WORK REQUIRED = For the records that follow, say how many lines have the word "below" in them. Write the number and nothing more.

SOURCE DATA =
******

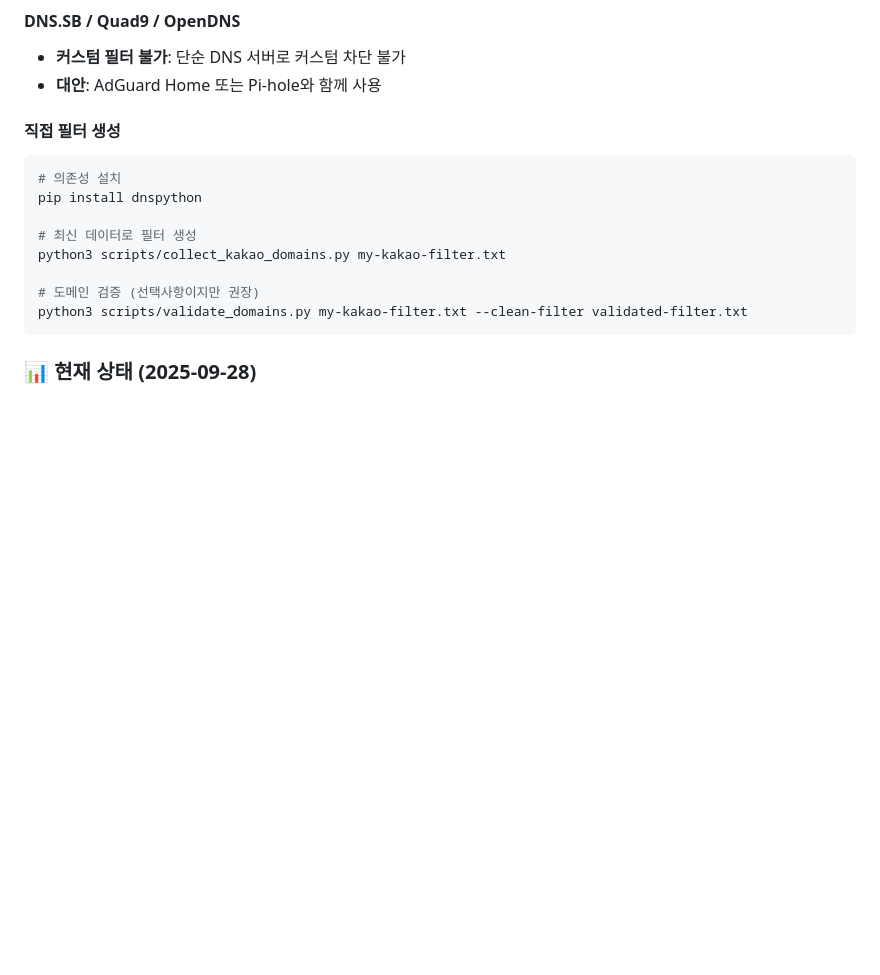
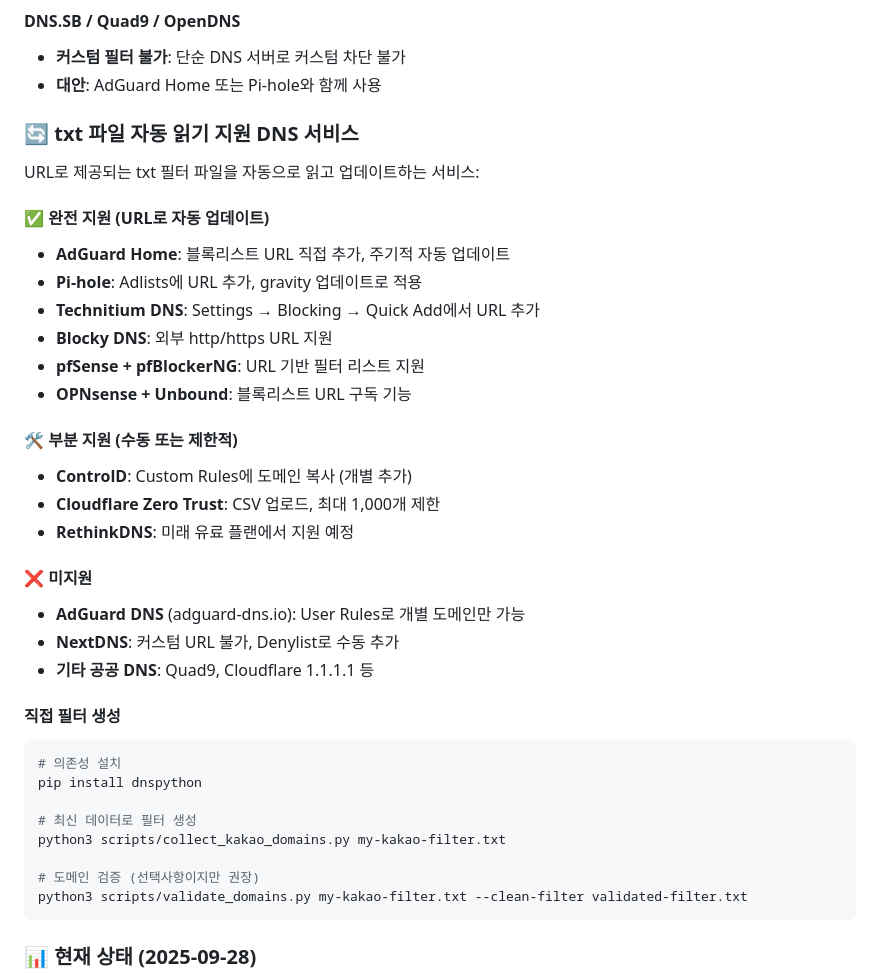
Before and after one commit to seonghobae/AdGuardDNS_KakaoAdBlock, a Markdown page: README.md, the part around the change printed below. Drawn GitHub-style; blank space fills up the shorter version.

```diff
--- a/README.md
+++ b/README.md
@@ -123,6 +123,28 @@
 #### DNS.SB / Quad9 / OpenDNS
 - **커스텀 필터 불가**: 단순 DNS 서버로 커스텀 차단 불가
 - **대안**: AdGuard Home 또는 Pi-hole와 함께 사용
+
+### 🔄 txt 파일 자동 읽기 지원 DNS 서비스
+
+URL로 제공되는 txt 필터 파일을 자동으로 읽고 업데이트하는 서비스:
+
+#### ✅ 완전 지원 (URL로 자동 업데이트)
+- **AdGuard Home**: 블록리스트 URL 직접 추가, 주기적 자동 업데이트
+- **Pi-hole**: Adlists에 URL 추가, gravity 업데이트로 적용
+- **Technitium DNS**: Settings → Blocking → Quick Add에서 URL 추가
+- **Blocky DNS**: 외부 http/https URL 지원
+- **pfSense + pfBlockerNG**: URL 기반 필터 리스트 지원
+- **OPNsense + Unbound**: 블록리스트 URL 구독 기능
+
+#### 🛠️ 부분 지원 (수동 또는 제한적)
+- **ControlD**: Custom Rules에 도메인 복사 (개별 추가)
+- **Cloudflare Zero Trust**: CSV 업로드, 최대 1,000개 제한
+- **RethinkDNS**: 미래 유료 플랜에서 지원 예정
+
+#### ❌ 미지원
+- **AdGuard DNS** (adguard-dns.io): User Rules로 개별 도메인만 가능
+- **NextDNS**: 커스텀 URL 불가, Denylist로 수동 추가
+- **기타 공공 DNS**: Quad9, Cloudflare 1.1.1.1 등
 
 #### 직접 필터 생성
 
```
Also changed, not shown: other parts of README.md (+22 -0 lines).
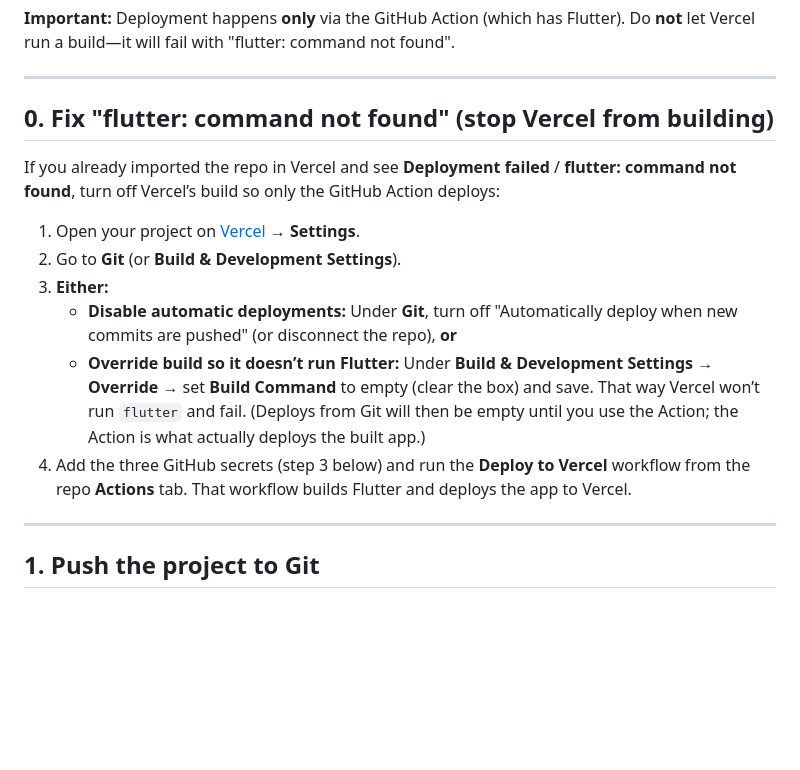
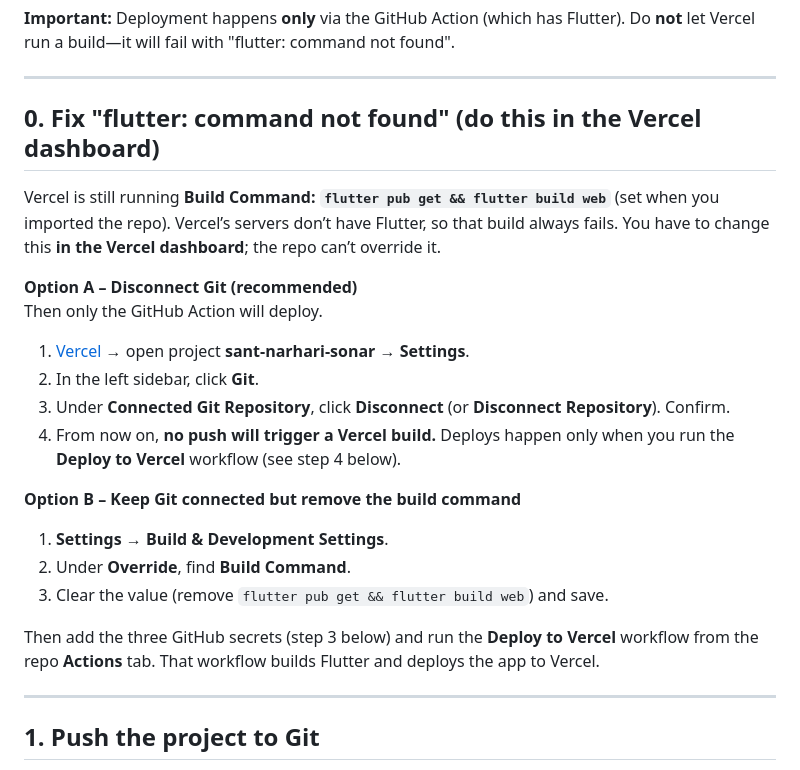
Before and after one commit to kartik18012006/sant-narhari-sonar, a Markdown page: VERCEL_DEPLOY.md, the part around the change. GitHub-like rendering; blank space fills up the shorter version.

Commit message:
Docs: Vercel fix - disconnect Git or clear Build Command in dashboard

```diff
--- a/VERCEL_DEPLOY.md
+++ b/VERCEL_DEPLOY.md
@@ -6,16 +6,25 @@ Vercel does **not** have Flutter on its build servers, so running `flutter build
 
 ---
 
-## 0. Fix "flutter: command not found" (stop Vercel from building)
+## 0. Fix "flutter: command not found" (do this in the Vercel dashboard)
 
-If you already imported the repo in Vercel and see **Deployment failed** / **flutter: command not found**, turn off Vercel’s build so only the GitHub Action deploys:
+Vercel is still running **Build Command: `flutter pub get && flutter build web`** (set when you imported the repo). Vercel’s servers don’t have Flutter, so that build always fails. You have to change this **in the Vercel dashboard**; the repo can’t override it.
 
-1. Open your project on [Vercel](https://vercel.com) → **Settings**.
-2. Go to **Git** (or **Build & Development Settings**).
-3. **Either:**
-   - **Disable automatic deployments:** Under **Git**, turn off "Automatically deploy when new commits are pushed" (or disconnect the repo), **or**
-   - **Override build so it doesn’t run Flutter:** Under **Build & Development Settings** → **Override** → set **Build Command** to empty (clear the box) and save. That way Vercel won’t run `flutter` and fail. (Deploys from Git will then be empty until you use the Action; the Action is what actually deploys the built app.)
-4. Add the three GitHub secrets (step 3 below) and run the **Deploy to Vercel** workflow from the repo **Actions** tab. That workflow builds Flutter and deploys the app to Vercel.
+**Option A – Disconnect Git (recommended)**
+Then only the GitHub Action will deploy.
+
+1. [Vercel](https://vercel.com) → open project **sant-narhari-sonar** → **Settings**.
+2. In the left sidebar, click **Git**.
+3. Under **Connected Git Repository**, click **Disconnect** (or **Disconnect Repository**). Confirm.
+4. From now on, **no push will trigger a Vercel build.** Deploys happen only when you run the **Deploy to Vercel** workflow (see step 4 below).
+
+**Option B – Keep Git connected but remove the build command**
+
+1. **Settings** → **Build & Development Settings**.
+2. Under **Override**, find **Build Command**.
+3. Clear the value (remove `flutter pub get && flutter build web`) and save.
+
+Then add the three GitHub secrets (step 3 below) and run the **Deploy to Vercel** workflow from the repo **Actions** tab. That workflow builds Flutter and deploys the app to Vercel.
 
 ---
 
```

******

TASK SOLUTION = 4